◆ Work item
Please copy every record below exactly, but leave the pictures out.

----------

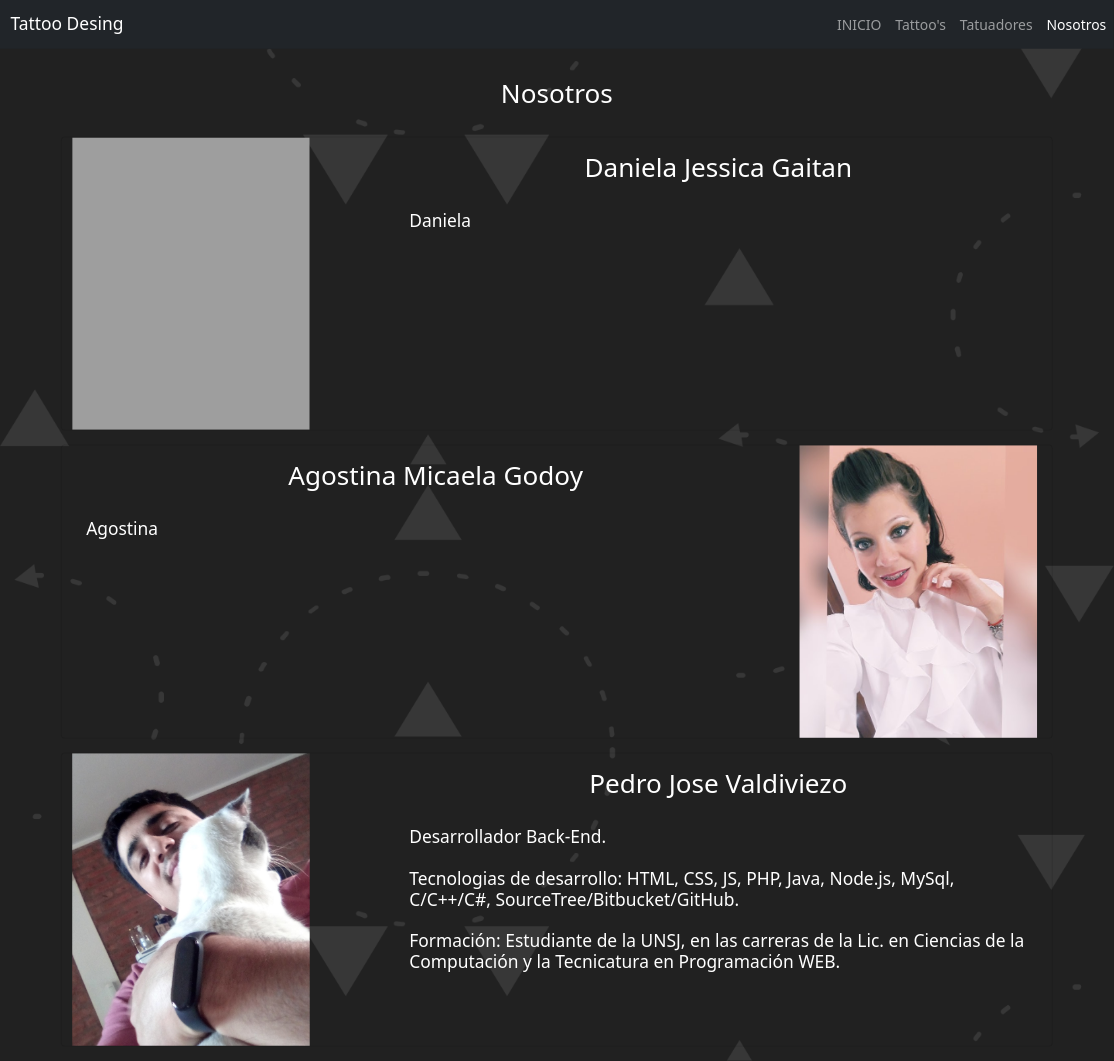
Repository: Vladimir-22/TatooDesign
Page: nosotros.html
An editor plug-in stored every save of this project. The page is shown before and after the next save, followed by the edit.
The browser window is 1280 px wide. The pictures show the whole page, at 87% of full size.
Pictures or frames that could not be fetched are drawn as grey boxes. Some web libraries are served in a nearby version.

Above is the page before, as saved 2021-05-19 19:34:44.

After the next save:
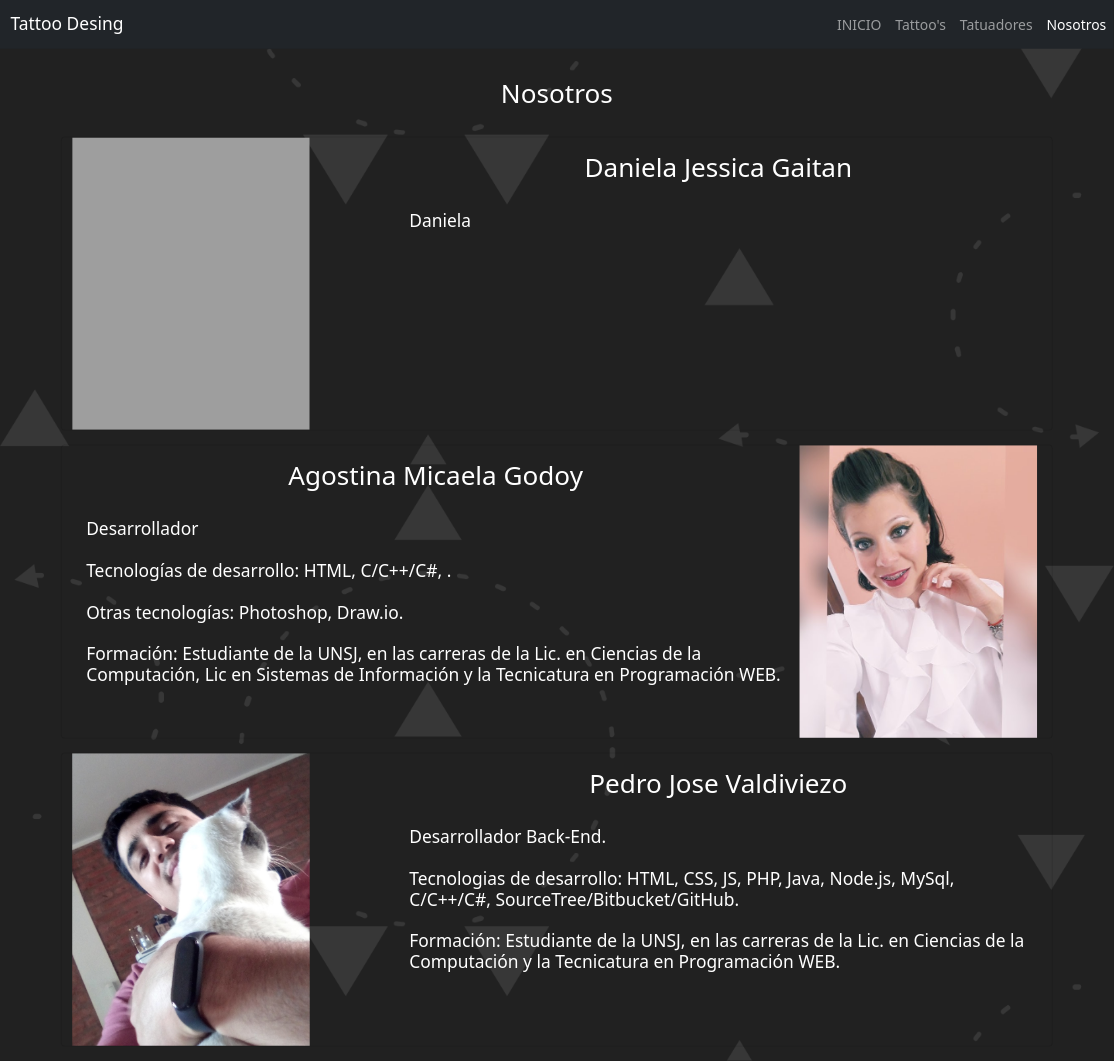
Saved 12 min 16 s later.
--- a/nosotros.html
+++ b/nosotros.html
@@ -88,7 +88,10 @@
                         <div class="card-body">
                             <h1 class="card-title">Agostina Micaela Godoy</h1> <br>
                             <h5 id="descrip-gral" class="card-text">
-                                Agostina
+                                Desarrollador <br><br>
+                                Tecnologías de desarrollo: HTML, C/C++/C#, . <br><br>
+                                Otras tecnologías: Photoshop, Draw.io. <br><br>
+                                Formación:  Estudiante de la UNSJ, en las carreras de la Lic. en Ciencias de la Computación, Lic en Sistemas de Información y la Tecnicatura en Programación WEB.  <br><br>
                             </h5 >
                             <!-- <p class="card-text"><small class="text-muted">Última actualización 3 minutos</small></p> -->
                         </div>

----------

◆ Response to this task
Repository: Vladimir-22/TatooDesign
Page: nosotros.html
An editor plug-in stored every save of this project. The page is shown before and after the next save, followed by the edit.
The browser window is 1280 px wide. The pictures show the whole page, at 87% of full size.
Pictures or frames that could not be fetched are drawn as grey boxes. Some web libraries are served in a nearby version.

Above is the page before, as saved 2021-05-19 19:34:44.

After the next save:
Saved 12 min 16 s later.
--- a/nosotros.html
+++ b/nosotros.html
@@ -88,7 +88,10 @@
                         <div class="card-body">
                             <h1 class="card-title">Agostina Micaela Godoy</h1> <br>
                             <h5 id="descrip-gral" class="card-text">
-                                Agostina
+                                Desarrollador <br><br>
+                                Tecnologías de desarrollo: HTML, C/C++/C#, . <br><br>
+                                Otras tecnologías: Photoshop, Draw.io. <br><br>
+                                Formación:  Estudiante de la UNSJ, en las carreras de la Lic. en Ciencias de la Computación, Lic en Sistemas de Información y la Tecnicatura en Programación WEB.  <br><br>
                             </h5 >
                             <!-- <p class="card-text"><small class="text-muted">Última actualización 3 minutos</small></p> -->
                         </div>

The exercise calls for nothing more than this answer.